Work task. Copy out, from the entries below, each line holding the string "Events".

(Given entries Opens)

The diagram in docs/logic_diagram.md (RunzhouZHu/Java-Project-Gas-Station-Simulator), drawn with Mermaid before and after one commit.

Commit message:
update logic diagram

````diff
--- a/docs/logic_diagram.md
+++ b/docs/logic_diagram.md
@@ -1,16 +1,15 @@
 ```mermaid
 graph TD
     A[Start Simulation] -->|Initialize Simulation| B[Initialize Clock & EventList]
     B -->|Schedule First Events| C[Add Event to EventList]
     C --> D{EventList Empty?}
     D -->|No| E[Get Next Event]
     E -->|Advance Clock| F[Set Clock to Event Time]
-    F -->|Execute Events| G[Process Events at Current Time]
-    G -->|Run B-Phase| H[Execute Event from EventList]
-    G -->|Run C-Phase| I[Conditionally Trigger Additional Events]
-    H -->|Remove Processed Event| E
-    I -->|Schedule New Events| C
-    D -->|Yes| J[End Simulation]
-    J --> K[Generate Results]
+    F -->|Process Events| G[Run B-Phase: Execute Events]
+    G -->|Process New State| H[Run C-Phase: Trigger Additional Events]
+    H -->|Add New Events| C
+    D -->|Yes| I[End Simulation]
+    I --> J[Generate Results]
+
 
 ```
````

(Given entries Closes)

Solution below.
     B -->|Schedule First Events| C[Add Event to EventList]
-    F -->|Execute Events| G[Process Events at Current Time]
-    G -->|Run C-Phase| I[Conditionally Trigger Additional Events]
-    I -->|Schedule New Events| C
+    F -->|Process Events| G[Run B-Phase: Execute Events]
+    G -->|Process New State| H[Run C-Phase: Trigger Additional Events]
+    H -->|Add New Events| C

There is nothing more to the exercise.